» TASK INPUTS:
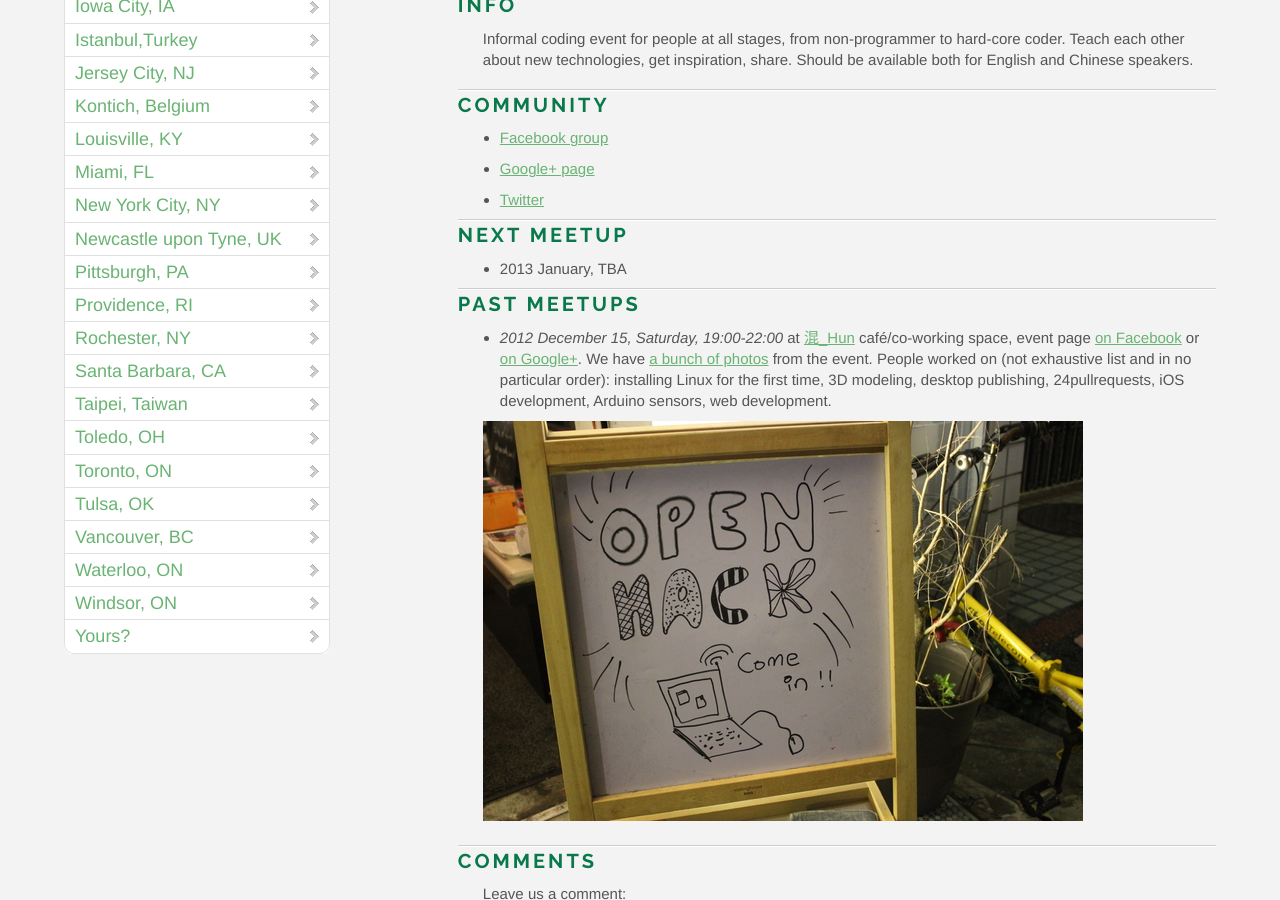
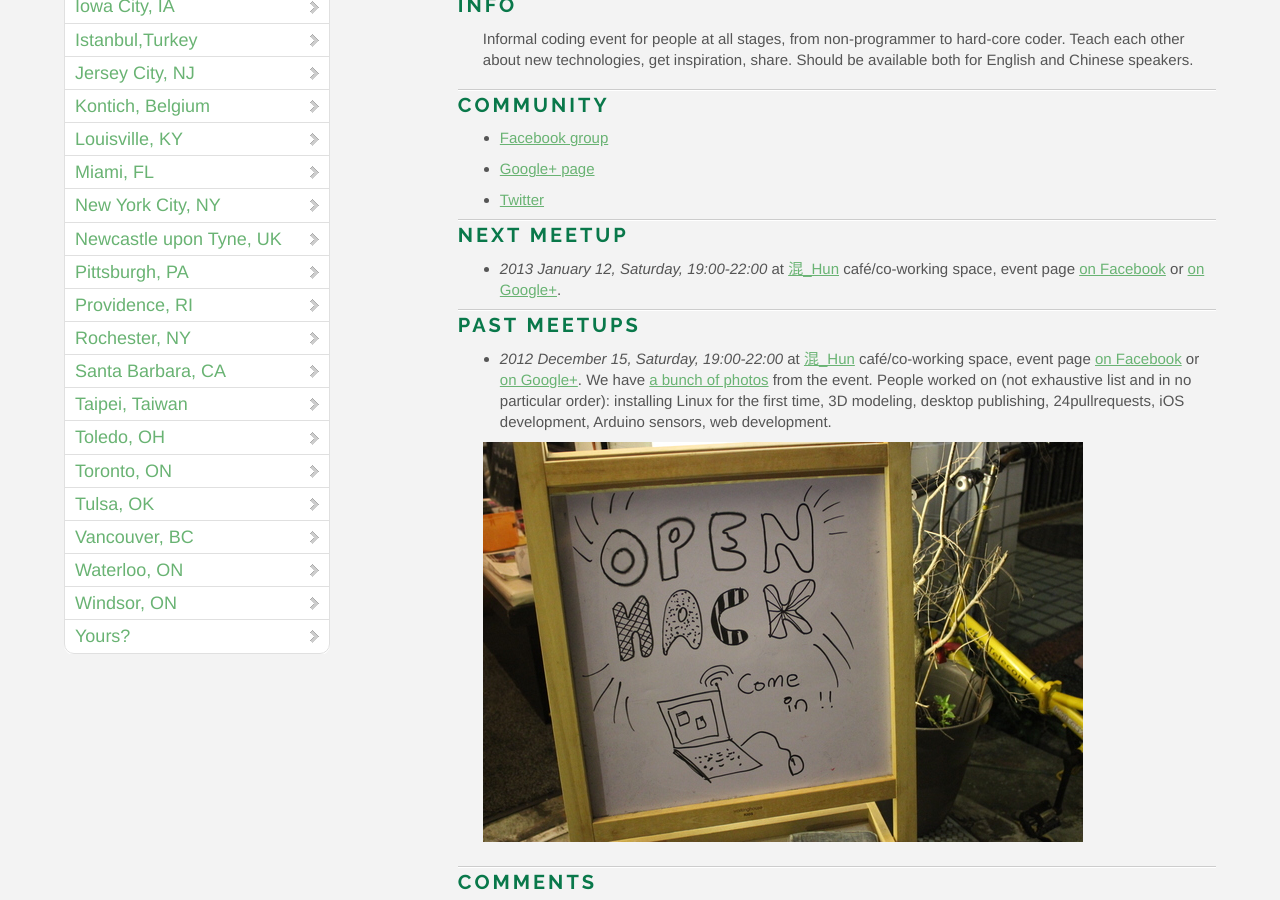
Before and after one commit to OpenHack/openhack.github.com, a Jekyll site: the page built from taipei/index.markdown, in a window 1280 px wide and 900 px high, scrolled down 690 px. Built offline with Jekyll 4.4.1, drawn with Linux system fonts in a browser that asks for light colours; nearby versions of some CDN libraries; Markdown is read by kramdown in place of the engine named in the settings; comment, search, counter and statistics services are not loaded.

Commit message:
Taipei: add January event

```diff
--- a/taipei/index.markdown
+++ b/taipei/index.markdown
@@ -23,7 +23,7 @@ for English and Chinese speakers.
 
 ### Next meetup
 
-* 2013 January, TBA
+* *2013 January 12, Saturday, 19:00-22:00* at [混_Hun][hun] café/co-working space, event page [on Facebook][meetup2fb] or [on Google+][meetup2gp].
 
 ### Past meetups
 
@@ -56,3 +56,5 @@ Leave us a comment:
 [openhacktw]: https://twitter.com/OpenHackTP "Twitter profile"
 [meetup1fb]: https://www.facebook.com/events/323406857766875/ "Event page on Facebook"
 [meetup1gp]: https://plus.google.com/b/115727541741204190730/events/c2ubm04d8aam5bh6prermkrbrkk "Event page on Google+"
+[meetup2fb]: https://www.facebook.com/events/307503562693382/ "Event 2 page on Facebook"
+[meetup2gp]: https://plus.google.com/b/115727541741204190730/events/c44jql20ictkgjaamah7j6ag61o "Event 2 page on Google+"
```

» ACTIVITY: Show all lines from the listing above in which "Google" appears.

» SOLVED PROBLEM:
+* *2013 January 12, Saturday, 19:00-22:00* at [混_Hun][hun] café/co-working space, event page [on Facebook][meetup2fb] or [on Google+][meetup2gp].
 [meetup1gp]: https://plus.google.com/b/115727541741204190730/events/c2ubm04d8aam5bh6prermkrbrkk "Event page on Google+"
+[meetup2gp]: https://plus.google.com/b/115727541741204190730/events/c44jql20ictkgjaamah7j6ag61o "Event 2 page on Google+"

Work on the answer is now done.